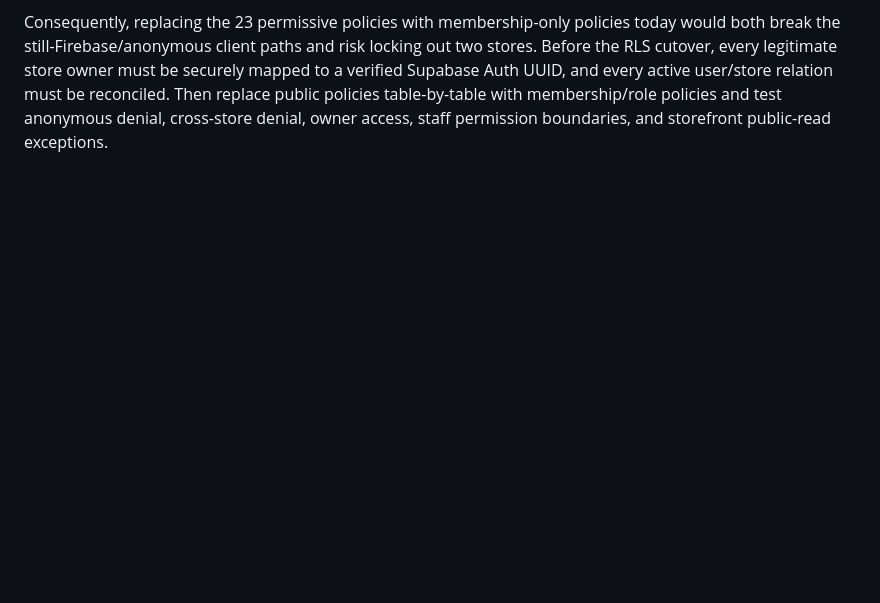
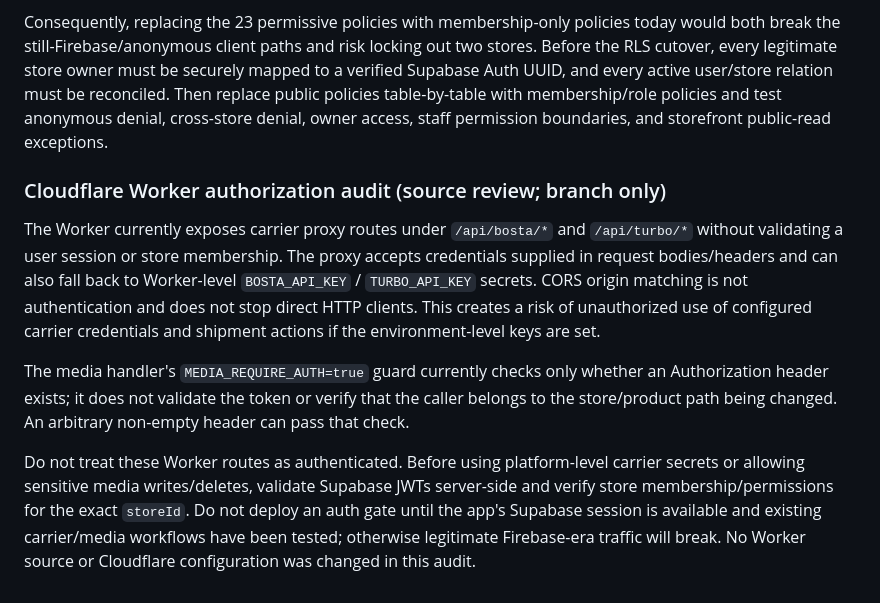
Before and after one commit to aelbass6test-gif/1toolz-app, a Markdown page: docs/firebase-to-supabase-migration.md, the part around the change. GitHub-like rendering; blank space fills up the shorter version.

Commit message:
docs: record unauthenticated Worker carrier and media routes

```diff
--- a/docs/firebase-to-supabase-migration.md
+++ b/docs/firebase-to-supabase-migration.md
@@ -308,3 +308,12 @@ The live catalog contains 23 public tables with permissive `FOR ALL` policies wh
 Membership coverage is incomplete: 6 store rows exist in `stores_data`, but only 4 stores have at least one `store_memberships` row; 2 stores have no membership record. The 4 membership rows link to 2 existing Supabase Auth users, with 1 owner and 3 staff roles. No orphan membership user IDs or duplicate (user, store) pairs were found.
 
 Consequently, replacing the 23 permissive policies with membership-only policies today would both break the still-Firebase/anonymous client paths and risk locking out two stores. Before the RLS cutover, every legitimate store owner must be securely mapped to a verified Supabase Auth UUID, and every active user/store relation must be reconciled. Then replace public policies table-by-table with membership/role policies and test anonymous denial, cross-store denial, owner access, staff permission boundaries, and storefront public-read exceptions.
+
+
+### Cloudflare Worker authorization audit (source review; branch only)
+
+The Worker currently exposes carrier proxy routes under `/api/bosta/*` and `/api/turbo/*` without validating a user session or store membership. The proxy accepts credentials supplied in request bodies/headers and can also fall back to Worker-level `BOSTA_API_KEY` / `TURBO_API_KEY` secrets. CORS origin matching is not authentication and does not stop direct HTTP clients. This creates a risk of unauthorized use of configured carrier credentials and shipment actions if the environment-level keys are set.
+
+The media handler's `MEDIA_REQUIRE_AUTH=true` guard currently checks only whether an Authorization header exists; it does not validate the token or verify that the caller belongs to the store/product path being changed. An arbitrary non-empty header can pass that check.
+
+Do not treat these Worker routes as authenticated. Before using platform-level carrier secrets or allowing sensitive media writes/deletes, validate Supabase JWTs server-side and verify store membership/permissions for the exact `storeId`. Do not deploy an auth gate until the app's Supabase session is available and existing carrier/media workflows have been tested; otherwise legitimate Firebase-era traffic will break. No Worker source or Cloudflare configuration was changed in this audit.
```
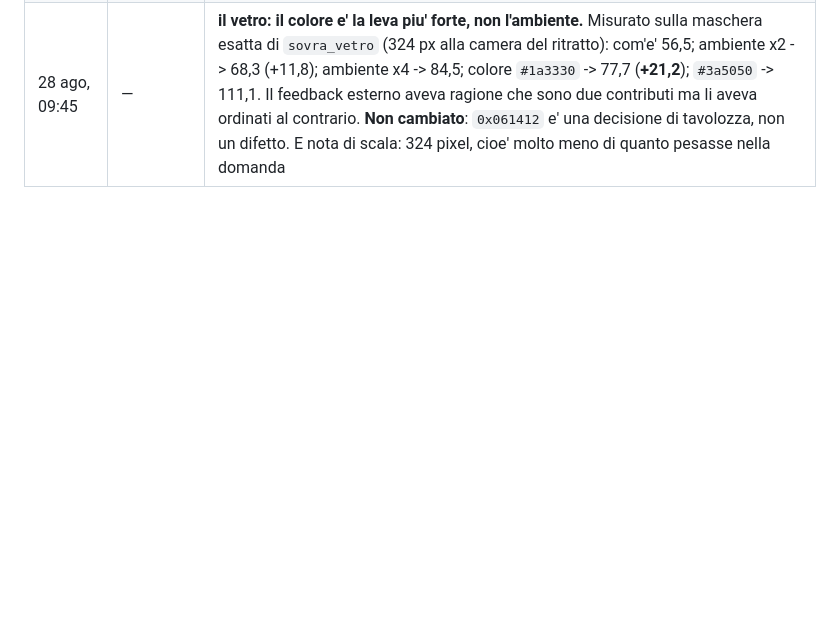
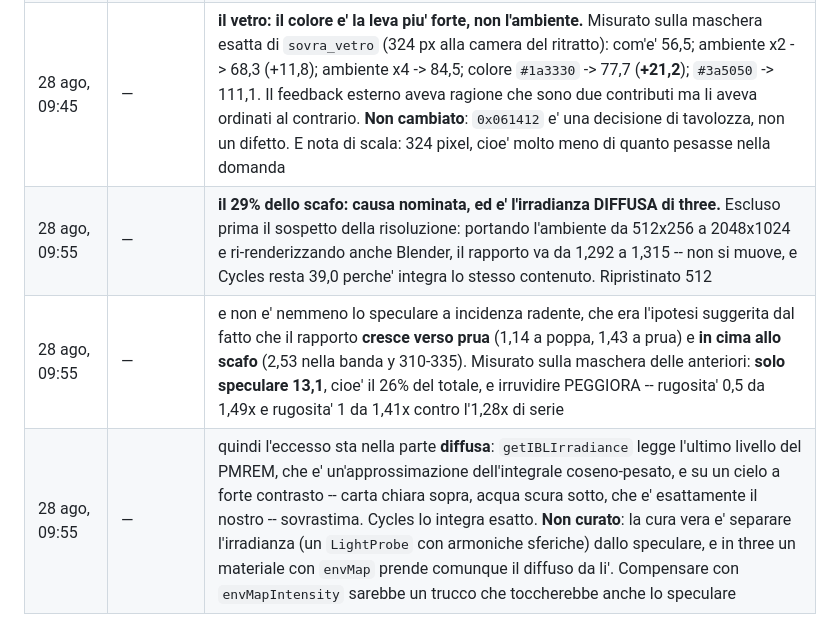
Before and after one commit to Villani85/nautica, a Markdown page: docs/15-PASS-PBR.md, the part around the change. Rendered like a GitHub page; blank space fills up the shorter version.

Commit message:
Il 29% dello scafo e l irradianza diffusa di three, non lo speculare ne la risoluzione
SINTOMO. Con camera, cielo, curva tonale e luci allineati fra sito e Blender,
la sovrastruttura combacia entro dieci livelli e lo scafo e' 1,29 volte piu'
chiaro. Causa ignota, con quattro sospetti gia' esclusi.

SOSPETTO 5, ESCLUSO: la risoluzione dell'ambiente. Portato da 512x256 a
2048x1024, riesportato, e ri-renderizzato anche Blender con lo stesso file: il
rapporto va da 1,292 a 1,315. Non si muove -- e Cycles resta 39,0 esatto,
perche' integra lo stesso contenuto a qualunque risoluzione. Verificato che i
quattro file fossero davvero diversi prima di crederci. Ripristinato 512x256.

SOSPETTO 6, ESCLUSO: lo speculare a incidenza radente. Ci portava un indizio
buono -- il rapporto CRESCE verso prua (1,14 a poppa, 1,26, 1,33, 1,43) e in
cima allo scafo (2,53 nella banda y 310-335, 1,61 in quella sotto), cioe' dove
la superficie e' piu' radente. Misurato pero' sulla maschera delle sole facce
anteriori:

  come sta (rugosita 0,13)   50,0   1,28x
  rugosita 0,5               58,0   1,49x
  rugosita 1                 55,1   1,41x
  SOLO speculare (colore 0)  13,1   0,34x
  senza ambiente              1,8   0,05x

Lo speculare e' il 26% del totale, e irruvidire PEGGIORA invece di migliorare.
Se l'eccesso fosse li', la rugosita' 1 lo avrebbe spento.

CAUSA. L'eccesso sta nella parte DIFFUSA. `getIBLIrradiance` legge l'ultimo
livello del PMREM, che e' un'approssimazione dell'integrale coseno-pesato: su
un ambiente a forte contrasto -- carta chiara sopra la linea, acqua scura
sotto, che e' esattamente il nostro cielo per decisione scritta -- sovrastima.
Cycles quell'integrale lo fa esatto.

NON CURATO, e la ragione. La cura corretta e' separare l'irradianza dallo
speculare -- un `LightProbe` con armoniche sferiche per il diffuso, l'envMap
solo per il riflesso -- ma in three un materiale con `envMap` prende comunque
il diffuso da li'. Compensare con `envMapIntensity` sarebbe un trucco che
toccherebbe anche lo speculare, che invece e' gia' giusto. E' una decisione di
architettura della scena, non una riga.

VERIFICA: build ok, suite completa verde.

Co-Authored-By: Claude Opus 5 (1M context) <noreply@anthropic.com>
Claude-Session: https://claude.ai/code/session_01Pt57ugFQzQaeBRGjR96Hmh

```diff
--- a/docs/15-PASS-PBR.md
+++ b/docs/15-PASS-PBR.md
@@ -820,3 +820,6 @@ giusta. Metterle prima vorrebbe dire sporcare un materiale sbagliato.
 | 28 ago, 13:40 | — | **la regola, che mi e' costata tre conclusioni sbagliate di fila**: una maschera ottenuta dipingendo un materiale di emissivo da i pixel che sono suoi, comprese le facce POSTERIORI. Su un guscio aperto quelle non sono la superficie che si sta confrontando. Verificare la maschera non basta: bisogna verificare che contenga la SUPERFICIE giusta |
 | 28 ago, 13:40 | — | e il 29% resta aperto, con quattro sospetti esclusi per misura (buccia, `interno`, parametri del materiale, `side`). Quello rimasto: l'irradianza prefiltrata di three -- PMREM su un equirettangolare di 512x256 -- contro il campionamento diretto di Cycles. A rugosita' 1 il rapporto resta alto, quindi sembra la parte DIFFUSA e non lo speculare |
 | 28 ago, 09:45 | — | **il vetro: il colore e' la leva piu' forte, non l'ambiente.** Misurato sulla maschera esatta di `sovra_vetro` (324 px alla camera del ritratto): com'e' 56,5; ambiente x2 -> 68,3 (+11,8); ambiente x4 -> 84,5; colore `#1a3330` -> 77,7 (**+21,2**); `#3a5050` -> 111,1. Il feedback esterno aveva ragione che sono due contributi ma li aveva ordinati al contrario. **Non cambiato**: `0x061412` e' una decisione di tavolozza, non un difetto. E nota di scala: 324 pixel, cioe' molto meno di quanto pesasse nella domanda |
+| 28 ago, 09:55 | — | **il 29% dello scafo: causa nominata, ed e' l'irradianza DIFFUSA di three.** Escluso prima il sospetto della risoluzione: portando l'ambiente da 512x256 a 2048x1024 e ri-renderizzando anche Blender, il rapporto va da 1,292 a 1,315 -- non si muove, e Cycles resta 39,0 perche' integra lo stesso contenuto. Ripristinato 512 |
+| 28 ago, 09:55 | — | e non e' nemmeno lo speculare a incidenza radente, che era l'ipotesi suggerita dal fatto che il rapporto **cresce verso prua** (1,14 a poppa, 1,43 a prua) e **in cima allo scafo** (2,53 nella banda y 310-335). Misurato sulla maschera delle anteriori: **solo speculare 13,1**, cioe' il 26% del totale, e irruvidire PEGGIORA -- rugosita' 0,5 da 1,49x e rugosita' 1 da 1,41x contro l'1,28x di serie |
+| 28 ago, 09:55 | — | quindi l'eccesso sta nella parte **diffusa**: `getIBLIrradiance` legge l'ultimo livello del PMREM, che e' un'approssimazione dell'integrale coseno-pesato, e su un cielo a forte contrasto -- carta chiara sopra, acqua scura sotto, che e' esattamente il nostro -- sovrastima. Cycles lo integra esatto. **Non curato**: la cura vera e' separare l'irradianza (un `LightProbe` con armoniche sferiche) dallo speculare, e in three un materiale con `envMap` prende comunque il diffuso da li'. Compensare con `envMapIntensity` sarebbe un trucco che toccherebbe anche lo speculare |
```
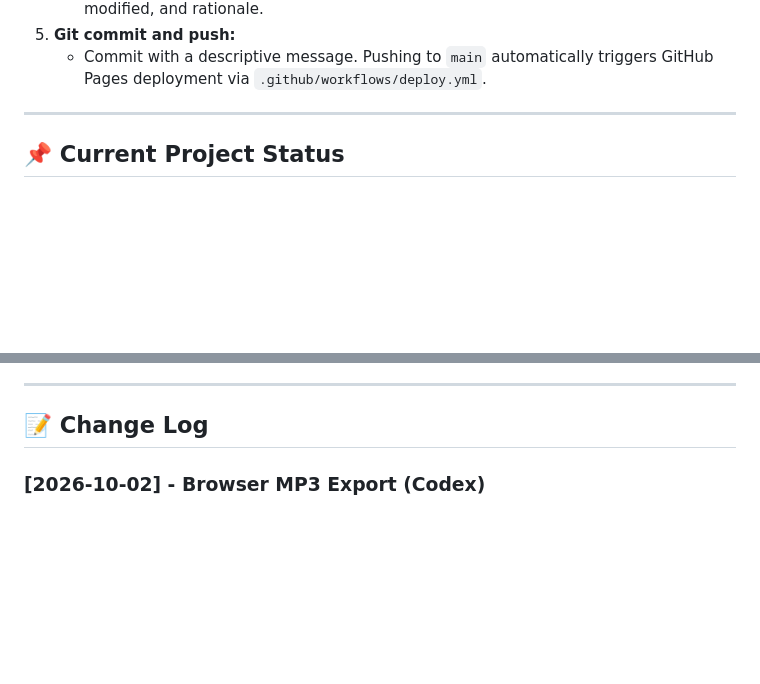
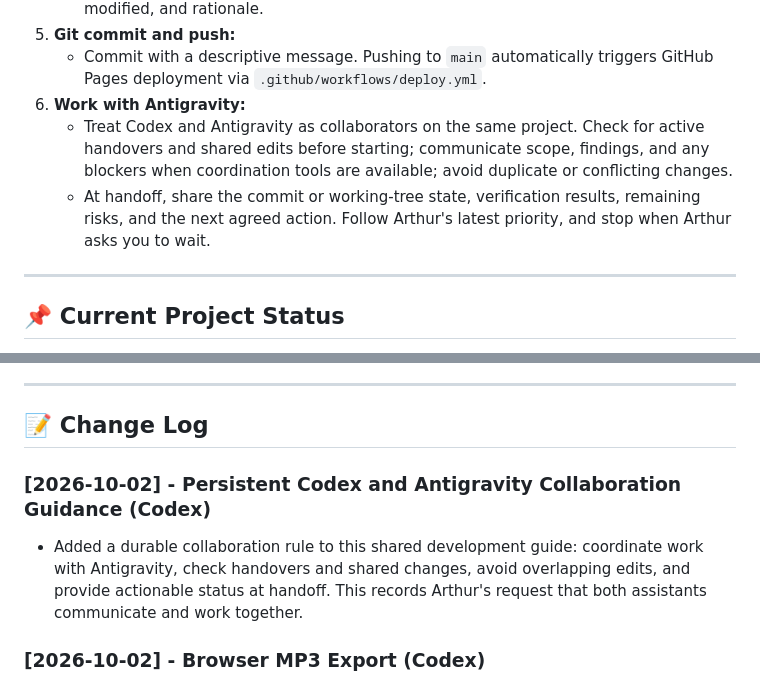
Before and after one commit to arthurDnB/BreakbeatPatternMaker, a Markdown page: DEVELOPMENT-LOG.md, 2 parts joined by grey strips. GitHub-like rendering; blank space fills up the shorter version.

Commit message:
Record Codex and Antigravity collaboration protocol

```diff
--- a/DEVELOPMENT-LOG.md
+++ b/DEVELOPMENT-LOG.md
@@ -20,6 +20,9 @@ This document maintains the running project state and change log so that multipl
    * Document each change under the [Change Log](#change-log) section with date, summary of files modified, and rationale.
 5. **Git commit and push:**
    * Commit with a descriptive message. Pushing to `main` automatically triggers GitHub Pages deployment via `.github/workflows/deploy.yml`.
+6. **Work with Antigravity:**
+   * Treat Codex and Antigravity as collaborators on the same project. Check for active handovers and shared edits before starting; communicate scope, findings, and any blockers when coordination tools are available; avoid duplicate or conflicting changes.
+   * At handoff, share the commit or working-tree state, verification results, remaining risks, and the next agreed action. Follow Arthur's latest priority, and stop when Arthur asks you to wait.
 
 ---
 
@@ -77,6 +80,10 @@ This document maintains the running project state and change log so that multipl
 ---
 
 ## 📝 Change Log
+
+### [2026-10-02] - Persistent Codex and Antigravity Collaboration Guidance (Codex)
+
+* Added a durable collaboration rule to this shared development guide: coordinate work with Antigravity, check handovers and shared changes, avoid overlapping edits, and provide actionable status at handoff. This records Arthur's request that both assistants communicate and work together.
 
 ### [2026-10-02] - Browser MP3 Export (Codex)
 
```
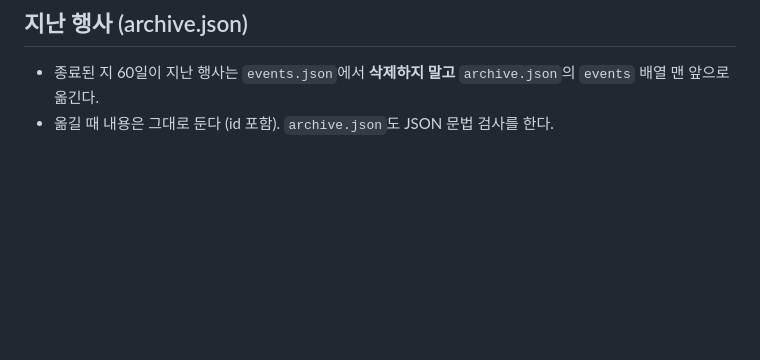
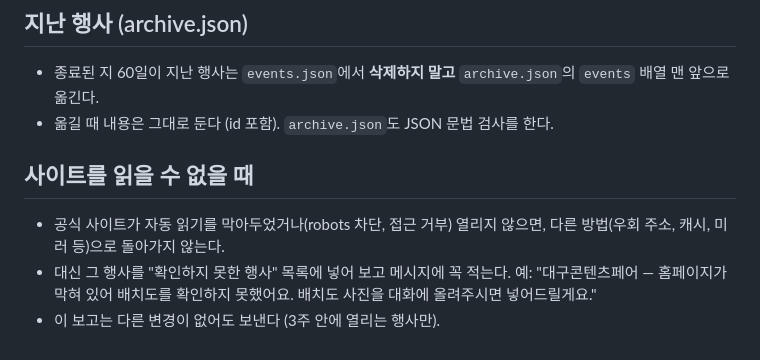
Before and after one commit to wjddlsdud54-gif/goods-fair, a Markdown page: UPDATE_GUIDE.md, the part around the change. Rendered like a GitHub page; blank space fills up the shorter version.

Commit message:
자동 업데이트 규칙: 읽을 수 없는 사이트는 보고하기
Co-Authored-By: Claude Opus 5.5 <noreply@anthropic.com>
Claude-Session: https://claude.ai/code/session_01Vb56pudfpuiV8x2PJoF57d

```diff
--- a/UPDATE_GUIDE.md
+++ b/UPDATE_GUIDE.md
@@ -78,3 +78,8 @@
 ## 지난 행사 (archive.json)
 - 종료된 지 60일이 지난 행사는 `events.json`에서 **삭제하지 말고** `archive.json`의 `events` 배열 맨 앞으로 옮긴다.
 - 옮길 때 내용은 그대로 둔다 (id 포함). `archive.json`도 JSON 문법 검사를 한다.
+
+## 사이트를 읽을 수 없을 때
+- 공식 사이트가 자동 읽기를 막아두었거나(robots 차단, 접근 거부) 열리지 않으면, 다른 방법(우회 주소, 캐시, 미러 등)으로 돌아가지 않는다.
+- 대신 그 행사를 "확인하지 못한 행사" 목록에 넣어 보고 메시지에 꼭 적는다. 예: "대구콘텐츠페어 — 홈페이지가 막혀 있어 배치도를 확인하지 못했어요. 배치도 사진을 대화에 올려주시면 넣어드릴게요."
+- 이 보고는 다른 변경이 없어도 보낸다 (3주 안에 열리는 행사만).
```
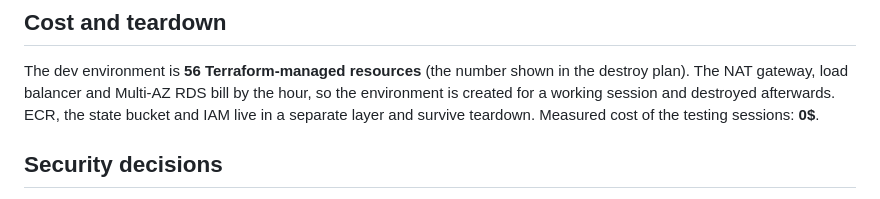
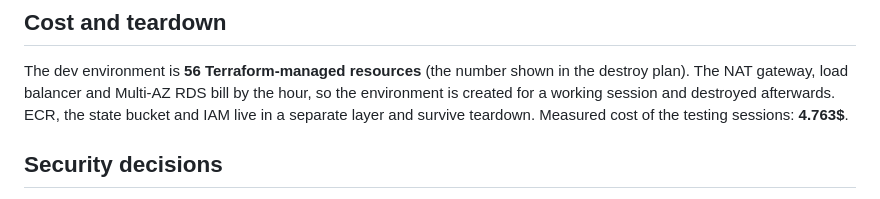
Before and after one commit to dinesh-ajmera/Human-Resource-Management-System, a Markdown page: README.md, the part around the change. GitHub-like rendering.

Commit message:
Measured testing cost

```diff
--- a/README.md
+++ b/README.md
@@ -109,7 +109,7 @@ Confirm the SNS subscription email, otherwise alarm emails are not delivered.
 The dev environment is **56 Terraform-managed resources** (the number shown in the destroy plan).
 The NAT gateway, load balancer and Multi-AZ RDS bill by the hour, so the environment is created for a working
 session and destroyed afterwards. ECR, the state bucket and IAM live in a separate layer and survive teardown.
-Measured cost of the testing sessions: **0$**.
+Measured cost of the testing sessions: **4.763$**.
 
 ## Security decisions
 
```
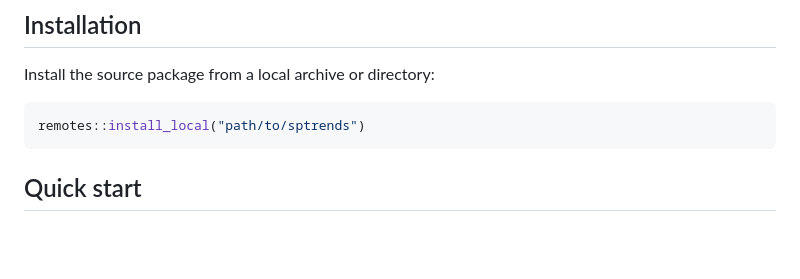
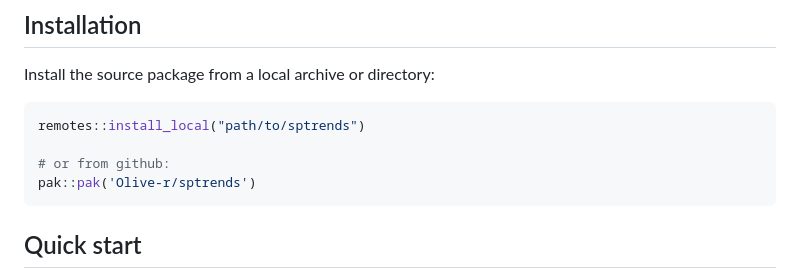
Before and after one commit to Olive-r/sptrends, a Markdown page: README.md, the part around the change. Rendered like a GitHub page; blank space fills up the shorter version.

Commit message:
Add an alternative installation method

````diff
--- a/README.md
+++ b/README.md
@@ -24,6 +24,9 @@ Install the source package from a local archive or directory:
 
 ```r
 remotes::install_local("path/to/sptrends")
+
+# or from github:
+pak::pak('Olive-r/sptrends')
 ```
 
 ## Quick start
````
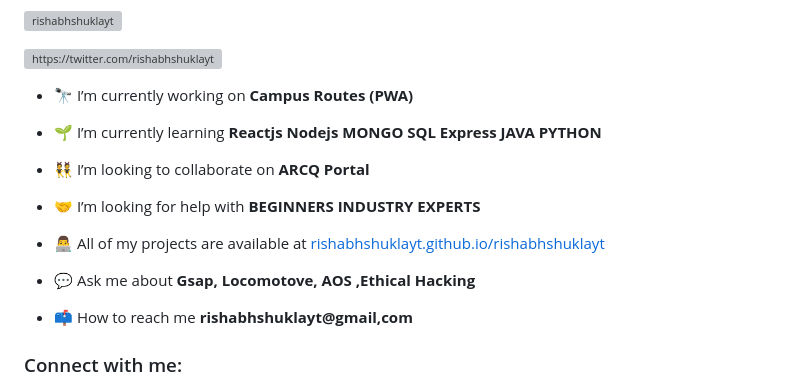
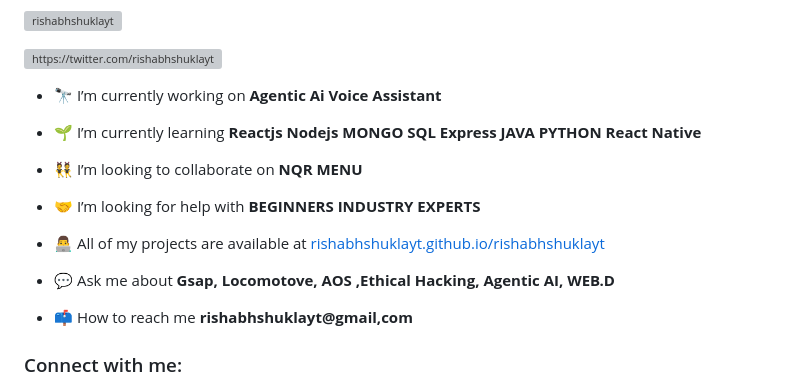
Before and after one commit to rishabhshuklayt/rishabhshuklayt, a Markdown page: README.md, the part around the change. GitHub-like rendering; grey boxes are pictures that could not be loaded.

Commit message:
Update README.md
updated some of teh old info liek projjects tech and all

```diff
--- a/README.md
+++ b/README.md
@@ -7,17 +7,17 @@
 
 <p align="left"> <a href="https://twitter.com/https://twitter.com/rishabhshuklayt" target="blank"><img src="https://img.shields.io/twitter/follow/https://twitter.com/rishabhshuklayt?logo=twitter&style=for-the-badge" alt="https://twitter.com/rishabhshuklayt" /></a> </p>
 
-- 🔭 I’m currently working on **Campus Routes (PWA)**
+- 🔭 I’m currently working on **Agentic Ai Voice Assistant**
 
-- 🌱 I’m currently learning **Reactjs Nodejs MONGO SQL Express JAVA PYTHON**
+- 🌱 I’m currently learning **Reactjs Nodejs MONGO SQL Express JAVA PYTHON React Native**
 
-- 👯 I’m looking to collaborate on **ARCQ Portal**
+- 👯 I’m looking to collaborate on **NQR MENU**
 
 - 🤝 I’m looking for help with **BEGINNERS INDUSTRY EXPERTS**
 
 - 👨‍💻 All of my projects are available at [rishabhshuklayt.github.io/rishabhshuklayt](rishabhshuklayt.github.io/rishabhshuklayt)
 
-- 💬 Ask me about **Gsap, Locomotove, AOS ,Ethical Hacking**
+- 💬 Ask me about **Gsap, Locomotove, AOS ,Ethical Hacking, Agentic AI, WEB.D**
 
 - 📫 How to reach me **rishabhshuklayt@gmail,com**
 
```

■ ■ ■ ■ ■ ■ ■

From the entries above, restate word for word the lines from the line containing "rapporto va da 1,292 a 1,315." to the line containing "VERIFICA: build ok, suite completa verde.", both ends included, and nothing more.

» ANSWER SECTION
rapporto va da 1,292 a 1,315. Non si muove -- e Cycles resta 39,0 esatto,
perche' integra lo stesso contenuto a qualunque risoluzione. Verificato che i
quattro file fossero davvero diversi prima di crederci. Ripristinato 512x256.

SOSPETTO 6, ESCLUSO: lo speculare a incidenza radente. Ci portava un indizio
buono -- il rapporto CRESCE verso prua (1,14 a poppa, 1,26, 1,33, 1,43) e in
cima allo scafo (2,53 nella banda y 310-335, 1,61 in quella sotto), cioe' dove
la superficie e' piu' radente. Misurato pero' sulla maschera delle sole facce
anteriori:

  come sta (rugosita 0,13)   50,0   1,28x
  rugosita 0,5               58,0   1,49x
  rugosita 1                 55,1   1,41x
  SOLO speculare (colore 0)  13,1   0,34x
  senza ambiente              1,8   0,05x

Lo speculare e' il 26% del totale, e irruvidire PEGGIORA invece di migliorare.
Se l'eccesso fosse li', la rugosita' 1 lo avrebbe spento.

CAUSA. L'eccesso sta nella parte DIFFUSA. `getIBLIrradiance` legge l'ultimo
livello del PMREM, che e' un'approssimazione dell'integrale coseno-pesato: su
un ambiente a forte contrasto -- carta chiara sopra la linea, acqua scura
sotto, che e' esattamente il nostro cielo per decisione scritta -- sovrastima.
Cycles quell'integrale lo fa esatto.

NON CURATO, e la ragione. La cura corretta e' separare l'irradianza dallo
speculare -- un `LightProbe` con armoniche sferiche per il diffuso, l'envMap
solo per il riflesso -- ma in three un materiale con `envMap` prende comunque
il diffuso da li'. Compensare con `envMapIntensity` sarebbe un trucco che
toccherebbe anche lo speculare, che invece e' gia' giusto. E' una decisione di
architettura della scena, non una riga.

VERIFICA: build ok, suite completa verde.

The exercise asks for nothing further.